Reproduce this listing in full.

Material for the task
================================
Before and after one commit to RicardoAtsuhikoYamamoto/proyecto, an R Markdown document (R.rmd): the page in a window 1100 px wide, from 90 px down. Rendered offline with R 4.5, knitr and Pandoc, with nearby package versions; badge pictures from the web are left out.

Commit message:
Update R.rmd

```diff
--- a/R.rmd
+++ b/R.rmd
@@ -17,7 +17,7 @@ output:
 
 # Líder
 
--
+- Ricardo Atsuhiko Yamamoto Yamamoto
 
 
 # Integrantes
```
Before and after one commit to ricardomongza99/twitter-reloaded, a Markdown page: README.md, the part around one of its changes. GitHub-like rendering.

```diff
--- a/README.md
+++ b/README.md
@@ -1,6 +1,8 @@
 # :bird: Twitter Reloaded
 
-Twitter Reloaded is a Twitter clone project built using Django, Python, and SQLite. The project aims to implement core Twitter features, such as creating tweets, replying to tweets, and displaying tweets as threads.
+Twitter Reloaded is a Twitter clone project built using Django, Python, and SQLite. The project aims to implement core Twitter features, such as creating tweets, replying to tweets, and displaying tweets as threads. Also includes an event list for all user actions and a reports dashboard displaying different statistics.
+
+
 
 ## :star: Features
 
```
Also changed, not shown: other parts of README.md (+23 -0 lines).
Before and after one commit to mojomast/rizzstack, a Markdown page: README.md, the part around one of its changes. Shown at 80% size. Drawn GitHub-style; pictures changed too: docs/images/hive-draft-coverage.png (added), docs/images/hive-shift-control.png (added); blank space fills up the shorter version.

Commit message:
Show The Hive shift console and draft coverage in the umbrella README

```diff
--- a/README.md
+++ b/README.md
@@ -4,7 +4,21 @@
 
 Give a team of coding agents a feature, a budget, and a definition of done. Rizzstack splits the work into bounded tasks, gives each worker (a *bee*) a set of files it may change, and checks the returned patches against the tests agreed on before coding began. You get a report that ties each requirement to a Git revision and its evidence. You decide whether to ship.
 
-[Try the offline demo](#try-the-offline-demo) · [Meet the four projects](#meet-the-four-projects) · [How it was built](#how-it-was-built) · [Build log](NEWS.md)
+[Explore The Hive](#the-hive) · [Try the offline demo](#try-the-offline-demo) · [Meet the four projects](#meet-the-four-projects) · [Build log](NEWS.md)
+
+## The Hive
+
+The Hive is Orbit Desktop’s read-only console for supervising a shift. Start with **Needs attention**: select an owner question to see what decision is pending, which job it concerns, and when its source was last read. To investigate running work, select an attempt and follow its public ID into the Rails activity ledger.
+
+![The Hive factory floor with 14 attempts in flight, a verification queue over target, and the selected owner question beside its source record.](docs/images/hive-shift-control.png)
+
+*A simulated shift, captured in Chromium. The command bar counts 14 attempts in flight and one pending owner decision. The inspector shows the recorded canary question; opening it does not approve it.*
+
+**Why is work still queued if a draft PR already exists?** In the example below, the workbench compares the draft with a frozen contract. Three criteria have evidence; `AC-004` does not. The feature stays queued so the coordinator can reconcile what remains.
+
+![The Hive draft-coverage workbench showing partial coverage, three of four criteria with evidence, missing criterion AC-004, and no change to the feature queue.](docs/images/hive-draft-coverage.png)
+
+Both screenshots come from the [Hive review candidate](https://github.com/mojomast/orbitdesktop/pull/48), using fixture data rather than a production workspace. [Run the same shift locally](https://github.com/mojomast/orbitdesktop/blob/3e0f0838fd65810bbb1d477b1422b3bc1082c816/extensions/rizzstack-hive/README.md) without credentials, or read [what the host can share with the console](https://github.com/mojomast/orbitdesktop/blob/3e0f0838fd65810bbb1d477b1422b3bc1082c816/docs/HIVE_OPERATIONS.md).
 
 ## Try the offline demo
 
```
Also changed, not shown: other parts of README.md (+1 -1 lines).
================================
Solution
Before and after one commit to RicardoAtsuhikoYamamoto/proyecto, an R Markdown document (R.rmd): the page in a window 1100 px wide, from 90 px down. Rendered offline with R 4.5, knitr and Pandoc, with nearby package versions; badge pictures from the web are left out.

Commit message:
Update R.rmd

```diff
--- a/R.rmd
+++ b/R.rmd
@@ -17,7 +17,7 @@ output:
 
 # Líder
 
--
+- Ricardo Atsuhiko Yamamoto Yamamoto
 
 
 # Integrantes
```
Before and after one commit to ricardomongza99/twitter-reloaded, a Markdown page: README.md, the part around one of its changes. GitHub-like rendering.

```diff
--- a/README.md
+++ b/README.md
@@ -1,6 +1,8 @@
 # :bird: Twitter Reloaded
 
-Twitter Reloaded is a Twitter clone project built using Django, Python, and SQLite. The project aims to implement core Twitter features, such as creating tweets, replying to tweets, and displaying tweets as threads.
+Twitter Reloaded is a Twitter clone project built using Django, Python, and SQLite. The project aims to implement core Twitter features, such as creating tweets, replying to tweets, and displaying tweets as threads. Also includes an event list for all user actions and a reports dashboard displaying different statistics.
+
+
 
 ## :star: Features
 
```
Also changed, not shown: other parts of README.md (+23 -0 lines).
Before and after one commit to mojomast/rizzstack, a Markdown page: README.md, the part around one of its changes. Shown at 80% size. Drawn GitHub-style; pictures changed too: docs/images/hive-draft-coverage.png (added), docs/images/hive-shift-control.png (added); blank space fills up the shorter version.

Commit message:
Show The Hive shift console and draft coverage in the umbrella README

```diff
--- a/README.md
+++ b/README.md
@@ -4,7 +4,21 @@
 
 Give a team of coding agents a feature, a budget, and a definition of done. Rizzstack splits the work into bounded tasks, gives each worker (a *bee*) a set of files it may change, and checks the returned patches against the tests agreed on before coding began. You get a report that ties each requirement to a Git revision and its evidence. You decide whether to ship.
 
-[Try the offline demo](#try-the-offline-demo) · [Meet the four projects](#meet-the-four-projects) · [How it was built](#how-it-was-built) · [Build log](NEWS.md)
+[Explore The Hive](#the-hive) · [Try the offline demo](#try-the-offline-demo) · [Meet the four projects](#meet-the-four-projects) · [Build log](NEWS.md)
+
+## The Hive
+
+The Hive is Orbit Desktop’s read-only console for supervising a shift. Start with **Needs attention**: select an owner question to see what decision is pending, which job it concerns, and when its source was last read. To investigate running work, select an attempt and follow its public ID into the Rails activity ledger.
+
+![The Hive factory floor with 14 attempts in flight, a verification queue over target, and the selected owner question beside its source record.](docs/images/hive-shift-control.png)
+
+*A simulated shift, captured in Chromium. The command bar counts 14 attempts in flight and one pending owner decision. The inspector shows the recorded canary question; opening it does not approve it.*
+
+**Why is work still queued if a draft PR already exists?** In the example below, the workbench compares the draft with a frozen contract. Three criteria have evidence; `AC-004` does not. The feature stays queued so the coordinator can reconcile what remains.
+
+![The Hive draft-coverage workbench showing partial coverage, three of four criteria with evidence, missing criterion AC-004, and no change to the feature queue.](docs/images/hive-draft-coverage.png)
+
+Both screenshots come from the [Hive review candidate](https://github.com/mojomast/orbitdesktop/pull/48), using fixture data rather than a production workspace. [Run the same shift locally](https://github.com/mojomast/orbitdesktop/blob/3e0f0838fd65810bbb1d477b1422b3bc1082c816/extensions/rizzstack-hive/README.md) without credentials, or read [what the host can share with the console](https://github.com/mojomast/orbitdesktop/blob/3e0f0838fd65810bbb1d477b1422b3bc1082c816/docs/HIVE_OPERATIONS.md).
 
 ## Try the offline demo
 
```
Also changed, not shown: other parts of README.md (+1 -1 lines).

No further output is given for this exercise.